Header image courtesy of John Thomson. Image taken in 1869, colourised by Chris Whitehouse (via Wikimedia Commons)
If you already know all about Hong Kong’s major landmarks, you will be interested to learn that the vibrant history of the city is often hidden in plain sight, surrounded by high-rises interspersed with traffic-packed streets. With the best-kept historical secrets woven into the fabric of everyday life, location names are a big part of our rich cultural landscape, revealing some of the most interesting aspects of the past. From local pirates to a royal visit, our “Behind the Name” series explores a whole host of places in Hong Kong with fascinating stories behind their names.
The tale of Praya adds a layer of mystique to Hong Kong’s history. Derived from the Portuguese word praia (meaning “beach”), Praya used to be a waterfront road along the north-facing coast of Hong Kong Island, stretching between present-day Shek Tong Tsui and Admiralty. Although the origin of this Portuguese influence on Hong Kong is unclear, many sources point to the geographical proximity to Macau.
Residents of Kennedy Town may have noticed that two roads in their neighbourhood have the word “Praya” in their names today: the coastal—and aptly named—New Praya, and Praya, Kennedy Town, located next to the Belcher Bay Park. While these two roads have been in use since the founding of the neighbourhood in the 1880s, they were not officially named until the early 1900s, and thus are not directly related to the original Praya.
While these modern streets carry on the legacy of “Praya” in their names, the original waterfront road once known as Praya no longer remains, nor is it still located near the coast. Private land reclamation commenced along the coastline as early as the 1850s, when merchants and traders who had secured land lots along the harbour-facing road expanded their portion of the narrow coast by building out to sea, usually adding their own private piers for docking cargo ships.
The northwestern coastline of Hong Kong Island remained jagged until the official Praya Reclamation Scheme took place in 1868 under then-governor Sir John Bowring, which not only straightened out the coastline but also allowed significant new land to be built for commercial activities. This first project altered the original shape of the coastline so much that Praya was disconnected after its completion, and the governor took it upon himself to rename both portions of the road: Bowring Praya West and Bowring Praya Central.

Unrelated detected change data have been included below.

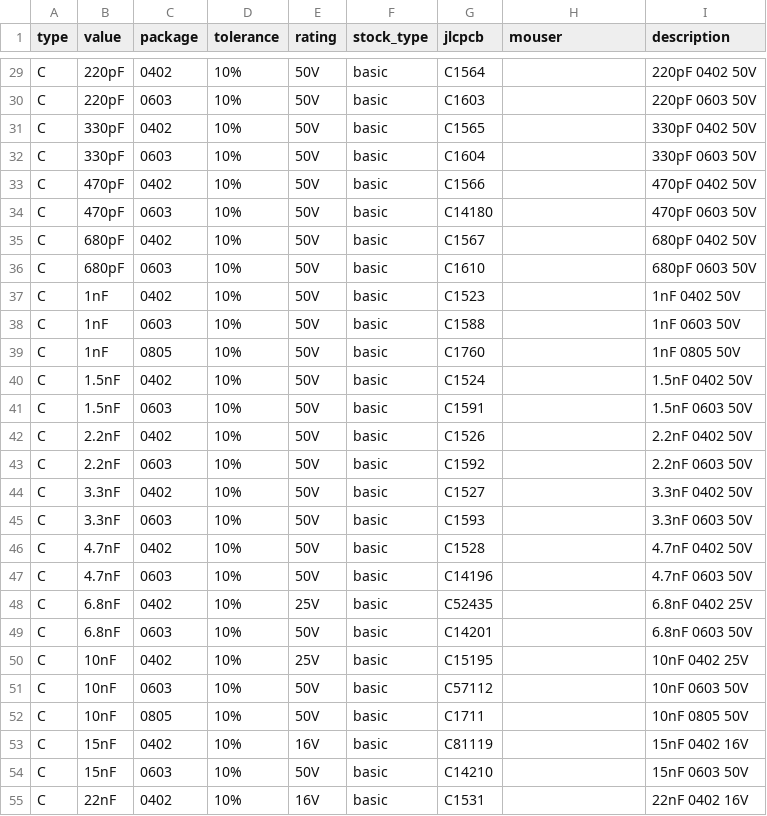
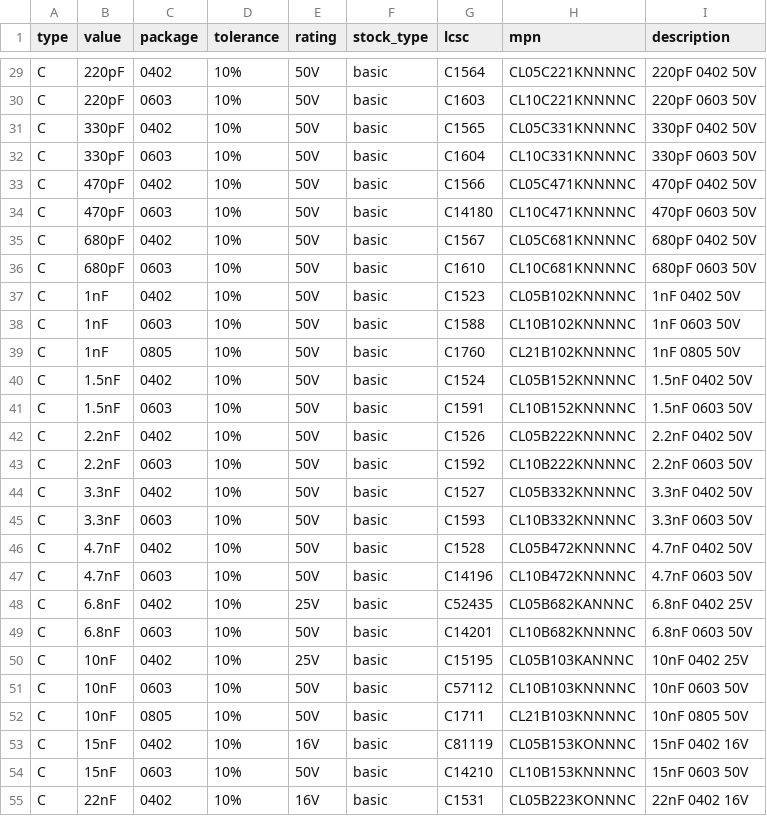
Before and after one commit to sking2600/s-expr-skidl, a CSV file: sform_skidl/data/capacitors_basic.csv, drawn as a sheet; only a part is shown, gaps mark what is left out; the diff covers the shown part only; the diff names each change by its address in the sheet, - before the commit and + after, or states it on an @@ line.

```diff
--- a/sform_skidl/data/capacitors_basic.csv
+++ b/sform_skidl/data/capacitors_basic.csv
-G1: jlcpcb
+G1: lcsc
-H1: mouser
+H1: mpn
-H29 (mpn): (empty)
+H29 (mpn): CL05C221KNNNNC
-H30 (mpn): (empty)
+H30 (mpn): CL10C221KNNNNC
-H31 (mpn): (empty)
+H31 (mpn): CL05C331KNNNNC
-H32 (mpn): (empty)
+H32 (mpn): CL10C331KNNNNC
-H33 (mpn): (empty)
+H33 (mpn): CL05C471KNNNNC
-H34 (mpn): (empty)
+H34 (mpn): CL10C471KNNNNC
-H35 (mpn): (empty)
+H35 (mpn): CL05C681KNNNNC
-H36 (mpn): (empty)
+H36 (mpn): CL10C681KNNNNC
-H37 (mpn): (empty)
+H37 (mpn): CL05B102KNNNNC
-H38 (mpn): (empty)
+H38 (mpn): CL10B102KNNNNC
-H39 (mpn): (empty)
+H39 (mpn): CL21B102KNNNNC
-H40 (mpn): (empty)
+H40 (mpn): CL05B152KNNNNC
-H41 (mpn): (empty)
+H41 (mpn): CL10B152KNNNNC
-H42 (mpn): (empty)
+H42 (mpn): CL05B222KNNNNC
-H43 (mpn): (empty)
+H43 (mpn): CL10B222KNNNNC
-H44 (mpn): (empty)
+H44 (mpn): CL05B332KNNNNC
-H45 (mpn): (empty)
+H45 (mpn): CL10B332KNNNNC
-H46 (mpn): (empty)
+H46 (mpn): CL05B472KNNNNC
-H47 (mpn): (empty)
+H47 (mpn): CL10B472KNNNNC
-H48 (mpn): (empty)
+H48 (mpn): CL05B682KANNNC
-H49 (mpn): (empty)
+H49 (mpn): CL10B682KNNNNC
-H50 (mpn): (empty)
+H50 (mpn): CL05B103KANNNC
-H51 (mpn): (empty)
+H51 (mpn): CL10B103KNNNNC
-H52 (mpn): (empty)
+H52 (mpn): CL21B103KNNNNC
-H53 (mpn): (empty)
+H53 (mpn): CL05B153KONNNC
-H54 (mpn): (empty)
+H54 (mpn): CL10B153KNNNNC
-H55 (mpn): (empty)
+H55 (mpn): CL05B223KONNNC
```
Also changed, not shown: 62 edited cells elsewhere in this file, sform_skidl/data/discretes_basic.csv, sform_skidl/data/ics_basic.csv, 6 other files.
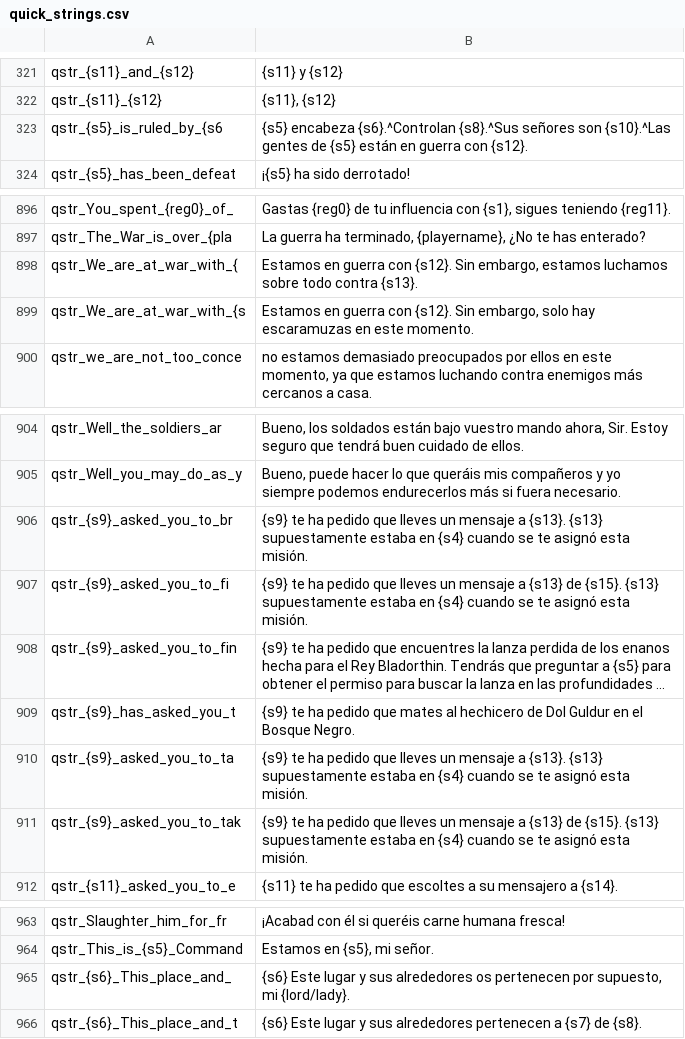
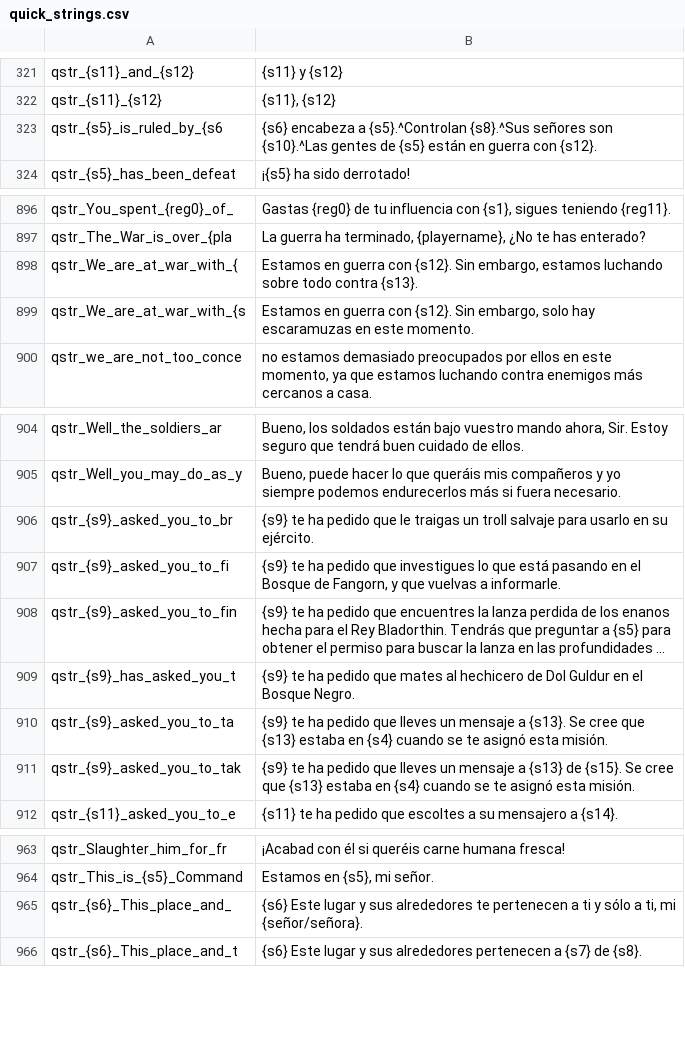
Before and after one commit to Swyter/tld, a CSV file: Languages/es/quick_strings.csv, drawn as a sheet; only a part is shown, gaps mark what is left out; long unchanged cells end in …; the diff names each change by its address in the sheet, - before the commit and + after, or states it on an @@ line.

```diff
--- a/Languages/es/quick_strings.csv
+++ b/Languages/es/quick_strings.csv
-B323: {s5} encabeza {s6}.^Controlan {s8}.^Sus señores…
+B323: {s6} encabeza a {s5}.^Controlan {s8}.^Sus señores…
-B898: …embargo, estamos luchamos sobre todo…
+B898: …embargo, estamos luchando sobre todo…
-B906: …pedido que lleves un mensaje a {s13}. {s13} supuestamente estaba en {s4} cuando se te asignó esta misión.
+B906: …pedido que le traigas un troll salvaje para usarlo en su ejército.
-B907: …pedido que lleves un mensaje a {s13} de {s15}. {s13} supuestamente estaba en {s4} cuando se te asignó esta misión.
+B907: …pedido que investigues lo que está pasando en el Bosque de Fangorn, y que vuelvas a informarle.
-B910: …a {s13}. {s13} supuestamente estaba en…
+B910: …a {s13}. Se cree que {s13} estaba en…
-B911: …de {s15}. {s13} supuestamente estaba en…
+B911: …de {s15}. Se cree que {s13} estaba en…
-B965: …sus alrededores os pertenecen por supuesto, mi {lord/lady}.
+B965: …sus alrededores te pertenecen a ti y sólo a ti, mi {señor/señora}.
```
Also changed, not shown: Languages/es/factions.csv.
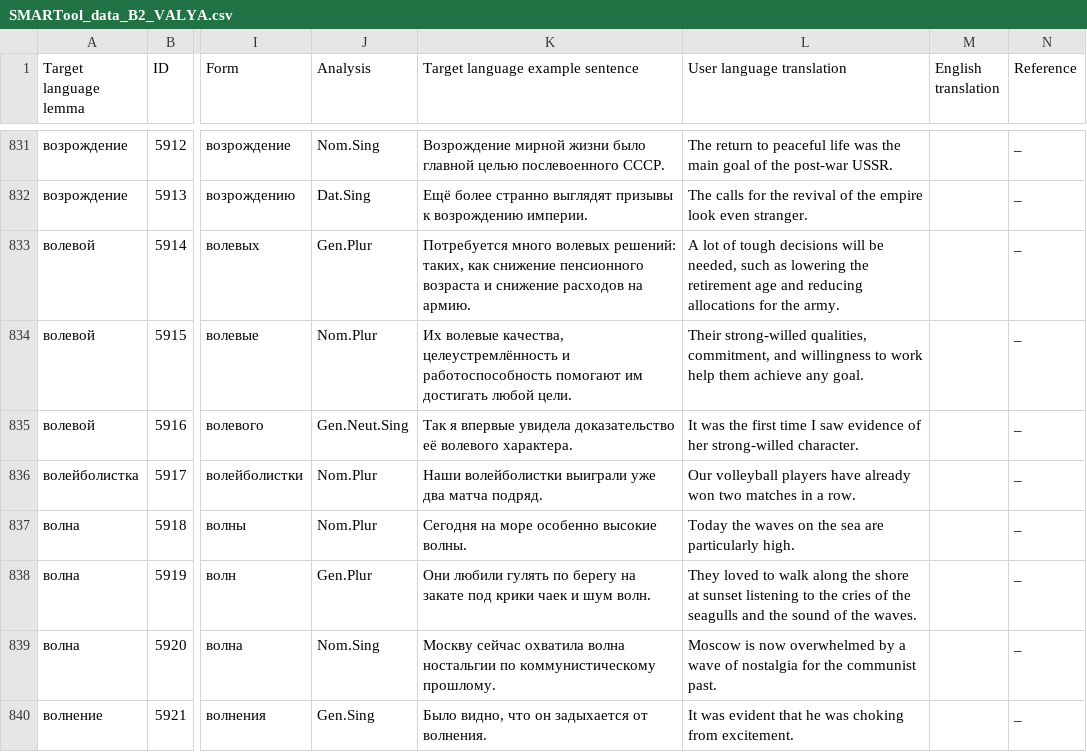
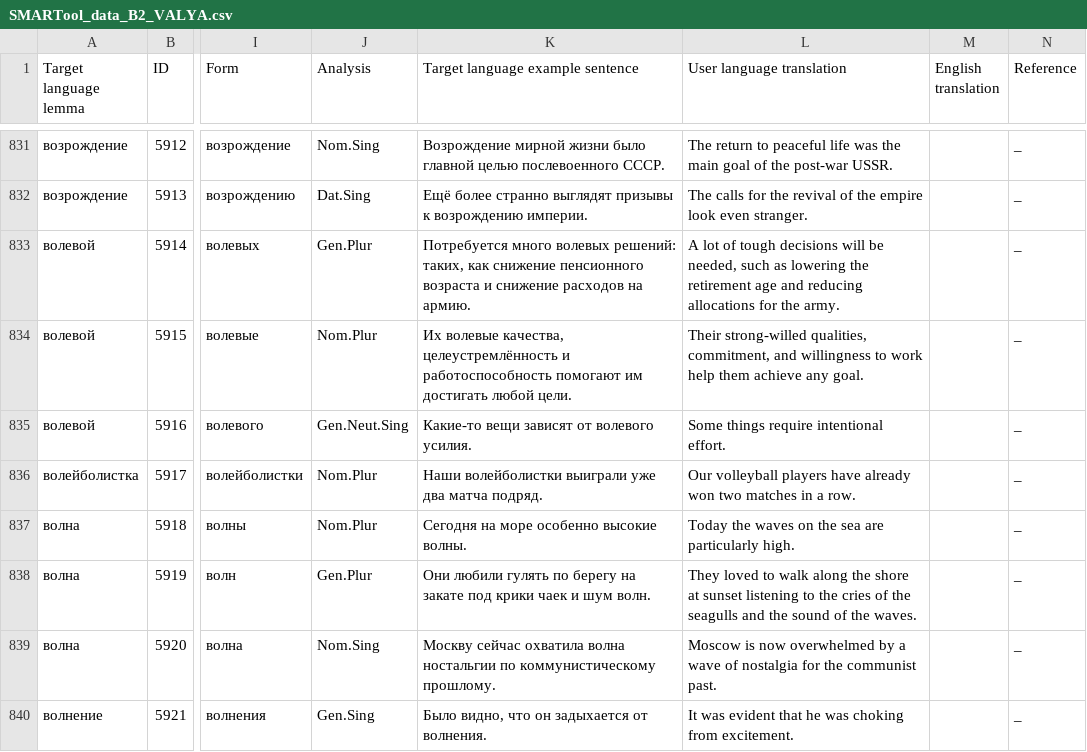
Before and after one commit to lajanda/data-rus-eng, a CSV file: SMARTool_data_B2_VALYA.csv, drawn as a sheet; only a part is shown, gaps mark what is left out; the diff names each change by its address in the sheet, - before the commit and + after, or states it on an @@ line.

Commit message:
Corrected 5916
Так я впервые увидела доказательство её волевого характера.
   (Gen.Neut.Sing )
>>
Какие-то вещи зависят от волевого усилия.
Some things require intentional effort.

```diff
--- a/SMARTool_data_B2_VALYA.csv
+++ b/SMARTool_data_B2_VALYA.csv
-K835 (Target language example sentence): Так я впервые увидела доказательство её волевого характера.
+K835 (Target language example sentence): Какие-то вещи зависят от волевого усилия.
-L835 (User language translation): It was the first time I saw evidence of her strong-willed character.
+L835 (User language translation): Some things require intentional effort.
```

A second project took place in 1890 under governor Sir William Des Voeux, extending the coastline even further north into Victoria Harbour and shaping the island into its current familiar shape. Praya and its Bowring variants were eventually renamed into today’s Des Voeux Road Central for the portion running along Central and Sheung Wan, while its western end was aptly named Des Voeux Road West.